In the book Jesus Freak, Sara Miles writes about how the truth is that suffering can become the foundation of faith, if we are willing to touch the sore places with love. If we don’t hide ourselves away in fear, but allow God to get close enough to feel God’s breath. To let God in to our pain, our shame, our anger, our fear.

We started that process for some us at The Village this week. Each of us was given a strip of tissue paper. I thought it was too long until our speaker told us what for. She asked us to write, only with our fingers, what we would ask Jesus to forgive. You can do it at home if you like. Find something you can burn, and only with your finger, God knows these things so you don’t need to write them in ink, you just need to let it go. Then, crumple it up, and with reverence burn it, destroy it, in other words let it go. We burned ours to ashes & let them go here at The Village. Let them go for yourself. Let go what you need to let go of so you can feel the breath of God on your skin.

Now that you’ve starting the process of letting go, feel the breath of God. Don’t worry, God knows these things. The freedom of Jesus’ forgiveness is yours. Embrace it. It’s not easy, I admit, I constantly struggle to believe God could forgive me these multitude of sins. If you can do that, you can take the next step and TRY to sin no more. Notice the TRY word. God has been one of us in the form of Jesus. He said try because God knows the struggle.

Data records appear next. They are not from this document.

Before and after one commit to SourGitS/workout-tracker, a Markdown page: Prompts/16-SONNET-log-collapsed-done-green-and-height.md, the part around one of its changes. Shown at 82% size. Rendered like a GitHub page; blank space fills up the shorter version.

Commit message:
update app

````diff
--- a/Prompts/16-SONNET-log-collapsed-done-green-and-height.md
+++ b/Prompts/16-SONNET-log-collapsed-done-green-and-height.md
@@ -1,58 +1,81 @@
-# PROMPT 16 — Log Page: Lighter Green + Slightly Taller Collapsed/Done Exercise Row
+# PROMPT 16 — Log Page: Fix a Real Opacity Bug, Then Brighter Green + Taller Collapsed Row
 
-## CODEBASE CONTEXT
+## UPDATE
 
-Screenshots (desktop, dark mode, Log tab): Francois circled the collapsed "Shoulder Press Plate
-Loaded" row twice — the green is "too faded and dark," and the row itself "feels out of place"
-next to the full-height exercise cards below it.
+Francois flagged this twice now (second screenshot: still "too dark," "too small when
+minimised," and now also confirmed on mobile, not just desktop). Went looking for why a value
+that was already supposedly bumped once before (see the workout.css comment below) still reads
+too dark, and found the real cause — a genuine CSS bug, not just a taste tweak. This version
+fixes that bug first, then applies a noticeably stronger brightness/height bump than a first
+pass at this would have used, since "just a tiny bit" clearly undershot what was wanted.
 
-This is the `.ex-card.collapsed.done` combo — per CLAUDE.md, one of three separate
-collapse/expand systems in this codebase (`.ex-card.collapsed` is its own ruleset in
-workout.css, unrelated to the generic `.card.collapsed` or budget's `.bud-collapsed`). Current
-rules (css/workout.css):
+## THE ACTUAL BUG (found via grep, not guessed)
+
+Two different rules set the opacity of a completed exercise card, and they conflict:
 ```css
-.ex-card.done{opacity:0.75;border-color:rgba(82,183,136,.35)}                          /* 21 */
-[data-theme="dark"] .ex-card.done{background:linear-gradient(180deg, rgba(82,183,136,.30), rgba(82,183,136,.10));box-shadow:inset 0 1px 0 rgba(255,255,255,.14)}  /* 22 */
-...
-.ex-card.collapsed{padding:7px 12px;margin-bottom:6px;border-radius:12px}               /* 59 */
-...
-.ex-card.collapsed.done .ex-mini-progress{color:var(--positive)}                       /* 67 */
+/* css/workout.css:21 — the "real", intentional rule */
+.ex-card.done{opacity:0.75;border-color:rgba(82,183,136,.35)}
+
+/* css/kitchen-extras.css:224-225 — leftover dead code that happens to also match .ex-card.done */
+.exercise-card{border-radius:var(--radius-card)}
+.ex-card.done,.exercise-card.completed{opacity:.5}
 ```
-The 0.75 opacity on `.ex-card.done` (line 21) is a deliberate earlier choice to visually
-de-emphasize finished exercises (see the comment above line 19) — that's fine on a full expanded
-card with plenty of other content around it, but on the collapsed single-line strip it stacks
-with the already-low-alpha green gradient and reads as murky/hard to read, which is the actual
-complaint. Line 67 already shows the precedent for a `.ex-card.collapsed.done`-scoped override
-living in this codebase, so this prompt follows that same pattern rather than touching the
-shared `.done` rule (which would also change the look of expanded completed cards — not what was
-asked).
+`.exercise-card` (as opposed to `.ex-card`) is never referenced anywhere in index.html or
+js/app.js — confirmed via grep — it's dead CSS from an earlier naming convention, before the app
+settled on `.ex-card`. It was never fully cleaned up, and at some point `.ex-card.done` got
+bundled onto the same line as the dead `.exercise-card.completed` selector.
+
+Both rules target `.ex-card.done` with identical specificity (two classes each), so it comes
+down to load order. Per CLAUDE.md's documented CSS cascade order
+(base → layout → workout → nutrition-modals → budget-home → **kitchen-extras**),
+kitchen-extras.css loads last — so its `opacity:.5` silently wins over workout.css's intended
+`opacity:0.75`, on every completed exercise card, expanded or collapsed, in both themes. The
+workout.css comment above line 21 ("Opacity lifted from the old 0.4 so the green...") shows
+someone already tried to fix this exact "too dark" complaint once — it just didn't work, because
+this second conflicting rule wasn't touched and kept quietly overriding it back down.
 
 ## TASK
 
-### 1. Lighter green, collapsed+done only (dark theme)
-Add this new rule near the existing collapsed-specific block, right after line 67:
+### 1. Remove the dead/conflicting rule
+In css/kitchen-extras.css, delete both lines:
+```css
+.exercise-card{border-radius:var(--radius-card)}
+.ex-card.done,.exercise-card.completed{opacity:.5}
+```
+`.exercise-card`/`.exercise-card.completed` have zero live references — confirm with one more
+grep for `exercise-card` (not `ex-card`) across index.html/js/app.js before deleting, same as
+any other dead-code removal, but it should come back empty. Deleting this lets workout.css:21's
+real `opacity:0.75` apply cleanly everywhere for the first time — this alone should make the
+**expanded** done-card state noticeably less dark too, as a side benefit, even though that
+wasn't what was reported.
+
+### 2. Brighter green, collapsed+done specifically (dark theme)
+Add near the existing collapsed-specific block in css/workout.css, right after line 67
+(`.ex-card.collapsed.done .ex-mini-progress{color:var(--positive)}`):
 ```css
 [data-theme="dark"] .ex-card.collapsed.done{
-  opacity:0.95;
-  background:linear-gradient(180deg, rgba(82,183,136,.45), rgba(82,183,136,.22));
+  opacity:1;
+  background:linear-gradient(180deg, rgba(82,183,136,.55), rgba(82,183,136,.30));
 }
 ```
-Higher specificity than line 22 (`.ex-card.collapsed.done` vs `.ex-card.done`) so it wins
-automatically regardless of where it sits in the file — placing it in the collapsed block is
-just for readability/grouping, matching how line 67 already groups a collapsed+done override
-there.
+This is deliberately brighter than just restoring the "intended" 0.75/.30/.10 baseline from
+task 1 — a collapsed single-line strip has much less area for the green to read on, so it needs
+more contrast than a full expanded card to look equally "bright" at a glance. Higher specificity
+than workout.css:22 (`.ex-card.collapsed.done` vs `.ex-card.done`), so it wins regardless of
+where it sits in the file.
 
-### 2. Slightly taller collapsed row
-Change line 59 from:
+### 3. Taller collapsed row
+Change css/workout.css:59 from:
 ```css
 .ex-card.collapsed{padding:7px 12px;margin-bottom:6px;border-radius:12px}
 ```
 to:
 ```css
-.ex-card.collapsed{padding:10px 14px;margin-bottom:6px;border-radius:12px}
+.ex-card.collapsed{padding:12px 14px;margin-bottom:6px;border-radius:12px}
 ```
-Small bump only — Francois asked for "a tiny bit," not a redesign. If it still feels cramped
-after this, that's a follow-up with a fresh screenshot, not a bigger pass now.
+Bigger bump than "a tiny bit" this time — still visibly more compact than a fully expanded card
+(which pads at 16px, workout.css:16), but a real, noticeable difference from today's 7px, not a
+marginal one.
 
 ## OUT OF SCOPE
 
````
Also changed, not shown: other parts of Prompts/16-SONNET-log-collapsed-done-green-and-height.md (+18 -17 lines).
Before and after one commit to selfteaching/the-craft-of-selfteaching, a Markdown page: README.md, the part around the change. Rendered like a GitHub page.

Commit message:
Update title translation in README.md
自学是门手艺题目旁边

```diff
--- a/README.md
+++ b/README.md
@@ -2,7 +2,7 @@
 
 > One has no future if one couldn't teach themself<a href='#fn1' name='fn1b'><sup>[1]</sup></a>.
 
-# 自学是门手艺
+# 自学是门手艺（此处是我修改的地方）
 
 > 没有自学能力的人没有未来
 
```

If you need help getting to the point where you can pull apart from others, let go of the hurts and sins, and feel God’s love, then find a place where you can. The Village is truly not the only place this happens weekly. There are thousands of places out there. Find one. We’re at the corner of Monroe & Central in Toledo, OH. We here various times throughout the week, especially Sundays at 10:30 AM & 12:30 PM. When you’re ready to begin the journey from letting go to receiving the love God offers us all, there is no wrong time and there’s always room in our circle for new travelers on the journey.